Action item. Which of the lines below mention the word "basic"? Pull each one out.

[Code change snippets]
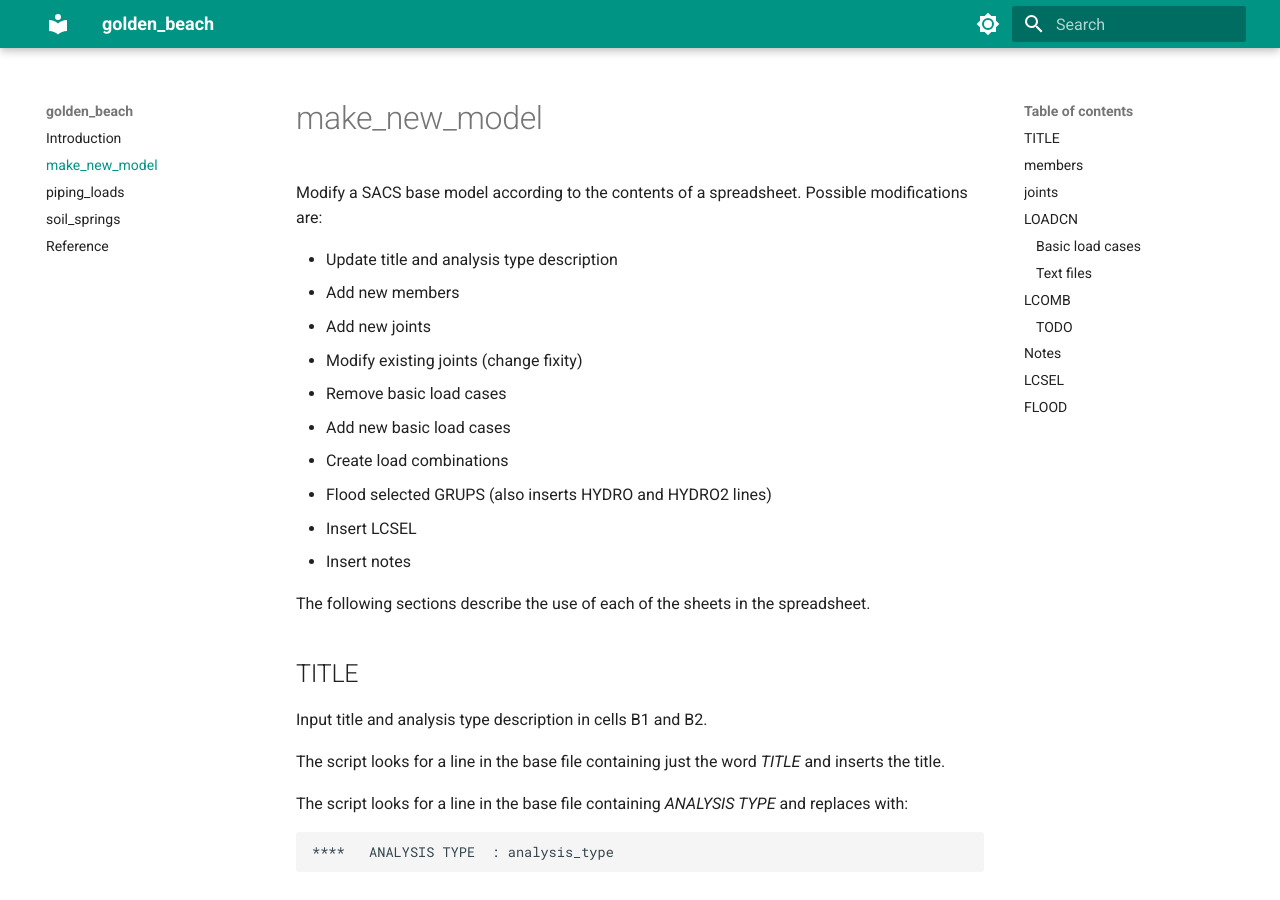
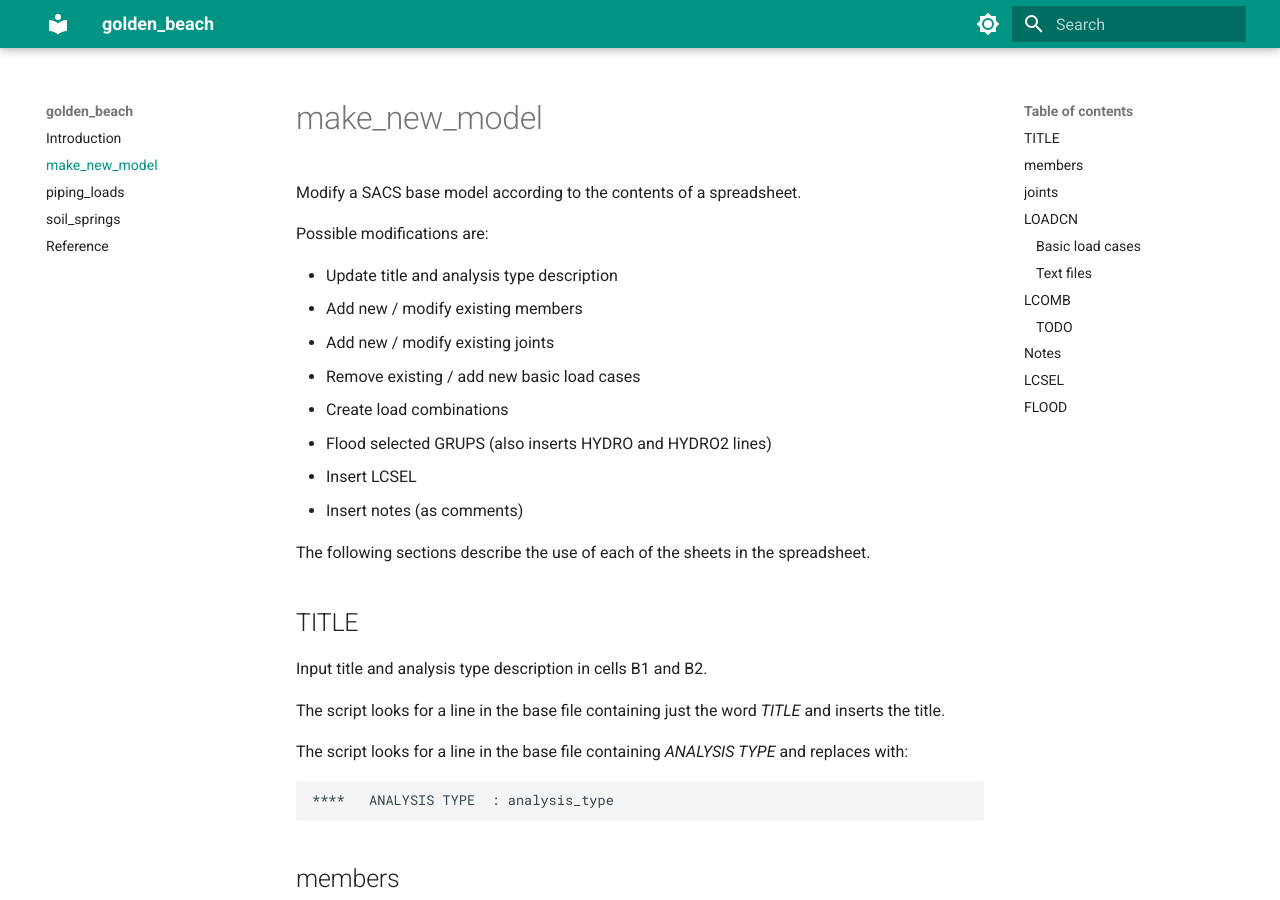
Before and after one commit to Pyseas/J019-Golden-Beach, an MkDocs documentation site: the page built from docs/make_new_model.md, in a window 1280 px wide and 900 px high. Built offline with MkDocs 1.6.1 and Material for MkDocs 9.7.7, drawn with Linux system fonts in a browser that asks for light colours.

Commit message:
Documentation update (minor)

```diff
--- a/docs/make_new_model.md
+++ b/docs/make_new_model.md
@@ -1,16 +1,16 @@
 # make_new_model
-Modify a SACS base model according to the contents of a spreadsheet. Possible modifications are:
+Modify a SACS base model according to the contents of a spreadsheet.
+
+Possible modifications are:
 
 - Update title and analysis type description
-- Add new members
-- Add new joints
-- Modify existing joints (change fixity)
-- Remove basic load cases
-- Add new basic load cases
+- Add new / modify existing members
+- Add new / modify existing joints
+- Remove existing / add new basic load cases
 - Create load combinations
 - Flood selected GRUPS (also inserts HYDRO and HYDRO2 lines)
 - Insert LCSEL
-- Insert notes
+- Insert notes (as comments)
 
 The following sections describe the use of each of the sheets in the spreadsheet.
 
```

* * *

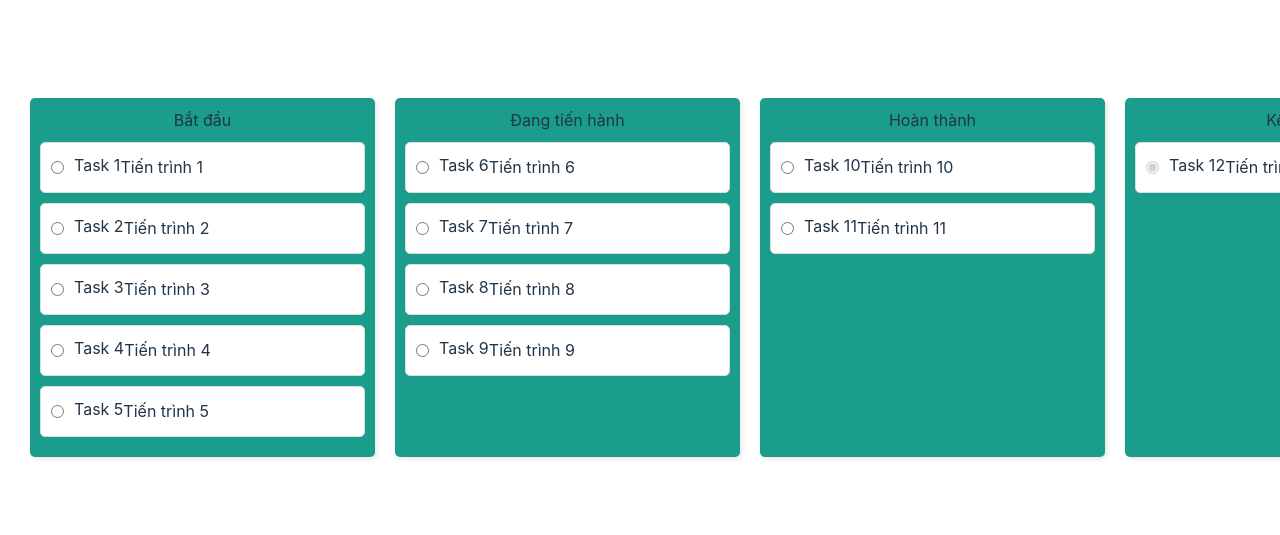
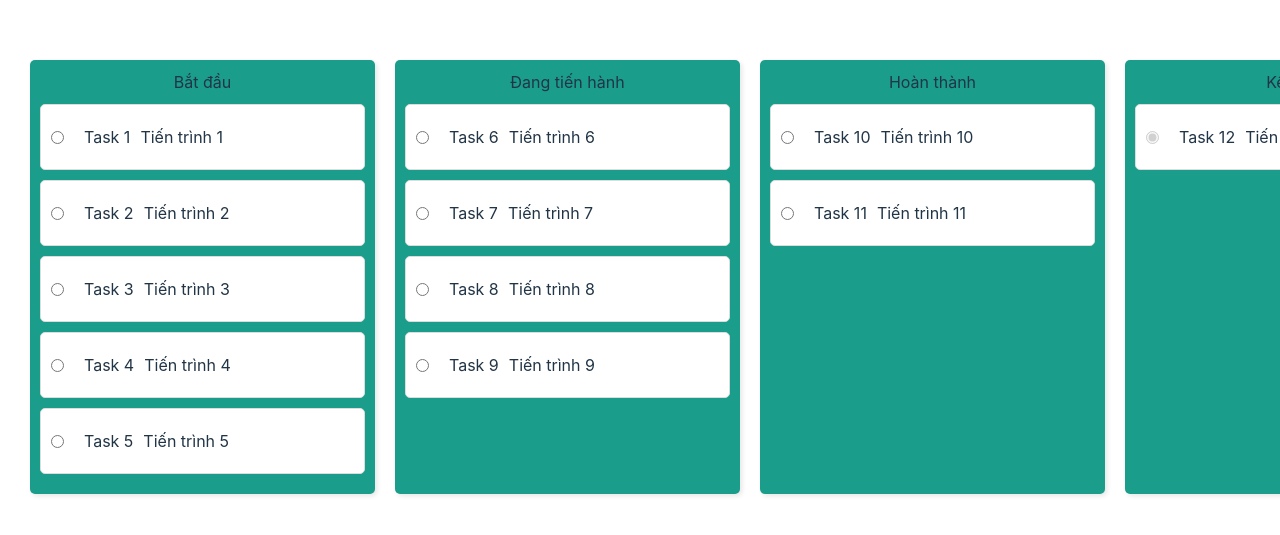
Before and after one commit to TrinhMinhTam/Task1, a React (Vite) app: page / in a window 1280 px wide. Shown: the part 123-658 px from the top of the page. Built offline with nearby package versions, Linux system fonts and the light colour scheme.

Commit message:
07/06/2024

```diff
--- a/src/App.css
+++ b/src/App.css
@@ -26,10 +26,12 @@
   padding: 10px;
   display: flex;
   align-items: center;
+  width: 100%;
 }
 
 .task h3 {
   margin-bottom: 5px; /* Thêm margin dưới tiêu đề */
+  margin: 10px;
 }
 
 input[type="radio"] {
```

Response below.
-- Remove basic load cases
-- Add new basic load cases
+- Remove existing / add new basic load cases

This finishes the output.